In Trust, Distributed Outright at a Certain Age, at Certain Ages, or Upon a Life Event  The assets that are held in trust for a beneficiary’s lifetime are distributed by a trustee in accordance with the trust’s provisions. Usually the provisions of a children’s trust or beneficiary’s trust provide that when the beneficiary attains a certain age (common age distribution choices are thirty (30) or thirty-five (35)), the trustee will distribute the assets of the trust outright to the beneficiary at the specified age, thus terminating the trust. Trust assets can also be distributed at multiple distribution ages. For example, the provisions of a trust can provide that the beneficiary shall receive one-third (1/3) of the trust assets at the age of twenty-five (25), one-third (1/3) at the age of thirty (30) and the residue of the trust outright at age thirty-five (35). A less common, but still useful option, would be to distribute the assets of a trust outright upon an event, such as graduating from college.

Asset Protection Trust  Another common distribution structure is an asset protection trust that is held and maintained for the lifetime of a beneficiary with no mandatory distributions of principal and income.  An asset protection trust can provide for the beneficiary to become co-trustee or sole trustee of his or her trust upon attaining a certain age. Upon the death of the beneficiary, unless the beneficiary exercises a valid power of appointment, the assets would continue to be held in trust for the benefit of the beneficiary’s issue by representation.  The benefit of this option is that the beneficiary of the trust, if he or she is also acting as the trustee, has control of the trust assets and can protect the trust assets in the event of creditors’ claims or divorce. The right method depends on your unique circumstances and goals. The best strategy to leave assets to your beneficiaries may change over time.

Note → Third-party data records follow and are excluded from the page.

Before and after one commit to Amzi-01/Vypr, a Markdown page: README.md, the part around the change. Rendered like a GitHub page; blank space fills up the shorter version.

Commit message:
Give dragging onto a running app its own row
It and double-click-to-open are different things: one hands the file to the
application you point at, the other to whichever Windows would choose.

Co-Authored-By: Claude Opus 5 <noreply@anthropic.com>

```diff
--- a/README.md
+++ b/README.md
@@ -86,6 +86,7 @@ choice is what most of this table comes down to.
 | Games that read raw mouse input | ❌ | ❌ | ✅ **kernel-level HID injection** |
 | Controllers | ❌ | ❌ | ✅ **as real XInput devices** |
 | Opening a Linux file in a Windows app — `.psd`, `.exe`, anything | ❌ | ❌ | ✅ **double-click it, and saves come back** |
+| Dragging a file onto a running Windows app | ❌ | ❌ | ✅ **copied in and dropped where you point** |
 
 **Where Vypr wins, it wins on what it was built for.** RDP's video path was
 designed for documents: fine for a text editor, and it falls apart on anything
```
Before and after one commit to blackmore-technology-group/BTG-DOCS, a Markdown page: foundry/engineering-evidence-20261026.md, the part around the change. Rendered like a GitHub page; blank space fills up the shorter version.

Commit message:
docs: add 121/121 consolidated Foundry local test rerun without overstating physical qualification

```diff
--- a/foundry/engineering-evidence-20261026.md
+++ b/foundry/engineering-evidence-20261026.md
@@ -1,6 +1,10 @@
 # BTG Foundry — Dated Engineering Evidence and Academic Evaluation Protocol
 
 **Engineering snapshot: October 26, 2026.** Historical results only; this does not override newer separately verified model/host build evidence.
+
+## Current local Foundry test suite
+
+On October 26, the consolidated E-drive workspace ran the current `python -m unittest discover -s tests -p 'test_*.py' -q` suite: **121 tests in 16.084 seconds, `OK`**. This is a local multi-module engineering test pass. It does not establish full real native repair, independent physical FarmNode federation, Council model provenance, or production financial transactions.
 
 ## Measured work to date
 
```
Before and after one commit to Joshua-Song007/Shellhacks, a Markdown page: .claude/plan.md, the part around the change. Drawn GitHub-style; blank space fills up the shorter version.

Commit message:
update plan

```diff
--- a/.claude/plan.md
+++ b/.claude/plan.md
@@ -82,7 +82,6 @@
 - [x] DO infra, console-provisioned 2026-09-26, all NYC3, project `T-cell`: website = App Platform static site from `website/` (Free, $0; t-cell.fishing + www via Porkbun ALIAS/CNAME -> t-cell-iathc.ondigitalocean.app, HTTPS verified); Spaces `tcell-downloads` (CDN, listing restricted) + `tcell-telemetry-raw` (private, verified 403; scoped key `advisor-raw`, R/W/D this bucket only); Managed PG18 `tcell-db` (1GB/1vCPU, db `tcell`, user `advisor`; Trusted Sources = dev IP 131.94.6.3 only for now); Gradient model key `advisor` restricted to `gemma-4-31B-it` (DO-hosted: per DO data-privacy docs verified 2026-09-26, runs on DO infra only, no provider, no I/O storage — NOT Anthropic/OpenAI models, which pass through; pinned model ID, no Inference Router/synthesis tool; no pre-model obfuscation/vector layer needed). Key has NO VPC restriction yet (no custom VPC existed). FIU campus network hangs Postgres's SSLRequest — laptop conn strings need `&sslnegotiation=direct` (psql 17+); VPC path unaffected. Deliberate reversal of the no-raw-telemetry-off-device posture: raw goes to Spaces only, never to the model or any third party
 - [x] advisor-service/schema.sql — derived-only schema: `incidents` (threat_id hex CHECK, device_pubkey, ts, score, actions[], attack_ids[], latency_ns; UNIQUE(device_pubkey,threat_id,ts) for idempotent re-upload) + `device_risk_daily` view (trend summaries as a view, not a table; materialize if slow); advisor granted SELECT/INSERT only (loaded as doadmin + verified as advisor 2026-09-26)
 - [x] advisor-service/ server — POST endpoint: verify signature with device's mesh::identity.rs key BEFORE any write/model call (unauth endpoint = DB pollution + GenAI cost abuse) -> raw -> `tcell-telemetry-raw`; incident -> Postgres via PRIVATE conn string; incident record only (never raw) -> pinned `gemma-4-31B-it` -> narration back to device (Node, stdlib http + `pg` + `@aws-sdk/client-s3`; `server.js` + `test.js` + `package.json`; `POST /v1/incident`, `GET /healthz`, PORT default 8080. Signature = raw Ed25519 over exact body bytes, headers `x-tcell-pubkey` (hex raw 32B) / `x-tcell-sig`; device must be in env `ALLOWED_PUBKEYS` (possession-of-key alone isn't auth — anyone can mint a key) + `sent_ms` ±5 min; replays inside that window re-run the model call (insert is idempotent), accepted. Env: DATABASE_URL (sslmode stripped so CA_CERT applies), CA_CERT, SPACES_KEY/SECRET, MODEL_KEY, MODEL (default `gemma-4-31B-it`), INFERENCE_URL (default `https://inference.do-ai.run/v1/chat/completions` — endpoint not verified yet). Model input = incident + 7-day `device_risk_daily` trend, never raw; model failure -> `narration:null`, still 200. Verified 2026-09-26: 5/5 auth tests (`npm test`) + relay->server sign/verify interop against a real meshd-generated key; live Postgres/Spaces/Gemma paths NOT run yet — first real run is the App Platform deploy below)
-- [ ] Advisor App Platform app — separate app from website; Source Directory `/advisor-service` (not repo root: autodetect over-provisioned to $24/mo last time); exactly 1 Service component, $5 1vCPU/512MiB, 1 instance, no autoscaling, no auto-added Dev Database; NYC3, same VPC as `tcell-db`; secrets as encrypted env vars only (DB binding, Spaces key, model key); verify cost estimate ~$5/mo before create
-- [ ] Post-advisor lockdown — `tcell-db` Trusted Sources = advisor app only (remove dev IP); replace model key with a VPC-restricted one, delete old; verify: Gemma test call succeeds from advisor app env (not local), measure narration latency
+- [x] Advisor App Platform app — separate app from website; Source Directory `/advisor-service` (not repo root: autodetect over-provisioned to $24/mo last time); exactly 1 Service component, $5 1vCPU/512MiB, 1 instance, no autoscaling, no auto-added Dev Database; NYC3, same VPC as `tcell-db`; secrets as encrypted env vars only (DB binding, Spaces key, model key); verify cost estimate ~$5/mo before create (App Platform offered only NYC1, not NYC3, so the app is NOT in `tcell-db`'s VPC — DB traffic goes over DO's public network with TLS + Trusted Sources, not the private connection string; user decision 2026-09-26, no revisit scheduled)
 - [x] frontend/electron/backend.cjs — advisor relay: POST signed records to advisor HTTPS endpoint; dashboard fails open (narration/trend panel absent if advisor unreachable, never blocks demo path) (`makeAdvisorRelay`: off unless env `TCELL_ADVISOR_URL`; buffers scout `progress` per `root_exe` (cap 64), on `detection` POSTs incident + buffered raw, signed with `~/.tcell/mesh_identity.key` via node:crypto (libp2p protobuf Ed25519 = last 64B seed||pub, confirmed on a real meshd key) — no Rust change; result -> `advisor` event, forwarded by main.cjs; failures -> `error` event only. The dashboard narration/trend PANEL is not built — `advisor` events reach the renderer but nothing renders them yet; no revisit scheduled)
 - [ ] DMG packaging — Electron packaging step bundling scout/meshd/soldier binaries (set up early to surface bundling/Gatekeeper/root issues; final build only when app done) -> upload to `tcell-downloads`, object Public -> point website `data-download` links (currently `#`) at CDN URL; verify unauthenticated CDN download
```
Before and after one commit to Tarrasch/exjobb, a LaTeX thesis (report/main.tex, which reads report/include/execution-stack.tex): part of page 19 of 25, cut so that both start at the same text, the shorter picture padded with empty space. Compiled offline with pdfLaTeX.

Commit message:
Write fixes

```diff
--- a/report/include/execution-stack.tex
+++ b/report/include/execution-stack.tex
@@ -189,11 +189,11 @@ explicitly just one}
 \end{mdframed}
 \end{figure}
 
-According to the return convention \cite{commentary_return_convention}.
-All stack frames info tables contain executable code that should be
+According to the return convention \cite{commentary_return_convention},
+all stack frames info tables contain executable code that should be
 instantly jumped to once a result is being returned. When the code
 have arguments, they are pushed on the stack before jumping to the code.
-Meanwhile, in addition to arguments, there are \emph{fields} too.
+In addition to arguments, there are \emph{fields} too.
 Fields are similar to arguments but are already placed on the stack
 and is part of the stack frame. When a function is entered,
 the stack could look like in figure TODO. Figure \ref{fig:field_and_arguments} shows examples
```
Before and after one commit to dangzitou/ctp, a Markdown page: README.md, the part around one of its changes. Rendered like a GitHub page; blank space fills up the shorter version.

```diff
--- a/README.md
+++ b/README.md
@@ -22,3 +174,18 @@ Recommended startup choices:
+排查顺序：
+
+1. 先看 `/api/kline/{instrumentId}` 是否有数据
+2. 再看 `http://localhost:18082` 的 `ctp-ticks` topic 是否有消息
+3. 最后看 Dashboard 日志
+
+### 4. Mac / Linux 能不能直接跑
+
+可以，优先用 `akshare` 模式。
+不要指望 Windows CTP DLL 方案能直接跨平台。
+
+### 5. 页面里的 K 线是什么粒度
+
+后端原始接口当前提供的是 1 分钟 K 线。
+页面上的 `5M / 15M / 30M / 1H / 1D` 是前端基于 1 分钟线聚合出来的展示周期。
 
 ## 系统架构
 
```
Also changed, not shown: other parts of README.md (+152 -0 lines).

To ensure that your estate plan meets your needs, be sure to review your estate plan on a regular basis.

If you should have questions regarding this topic, please contact Lin Law LLC at (920) 393-1190.

Taking Care of the Family Cottage

As Wisconsin residents close up their family cottages for the winter, it may be a good time to consider a structure to conveniently allow your family to continue to enjoy the cottage for future generations.

In some cases, it may make sense to set up a limited liability company or trust to facilitate indirect ownership of the cottage and protect it from certain liabilities.  This would allow a current owner to provide a structure for transfer of cottage ownership, use and management of the cottage and payment of expenses.

Both a limited liability company (“LLC”) and trust can provide the owner some liability protection, but there are some differences between the two structures.  If an owner wants to leave some money or investments for future generations to utilize for cottage expenses, such funds could, in most instances, be protected within a trust.  However, structuring cottage ownership in a trust may provide less flexibility for future generations than an LLC would because a trust becomes irrevocable (and thus harder to modify its terms) upon an owner’s passing.  So, in the event of a dispute over, for example, maintenance and expenses, a trust can be more cumbersome than an LLC regarding settling or bypassing such disputes.

On the other hand, an LLC’s advantage is its flexibility.  LLC’s are governed by operating agreements, which can be modified by current members of the LLC.  Because an LLC is a flexible entity, it can be a particularly helpful vehicle when it comes to handling unforeseen circumstances, facilitating ownership transfers, particularly if a family member does not want to be involved with the cottage, and managing usage of the cottage.

Whichever route an owner may choose, there are certain fundamental considerations for inclusion into the operative language for trusts or LLC’s.  Those include provisions regarding maintenance, cost sharing and budgeting, dispute resolution and creditor protection and tax implications with respect to the cottage.

If you should have questions or concerns regarding these issues, please contact Lin Law LLC at (920) 393-1190.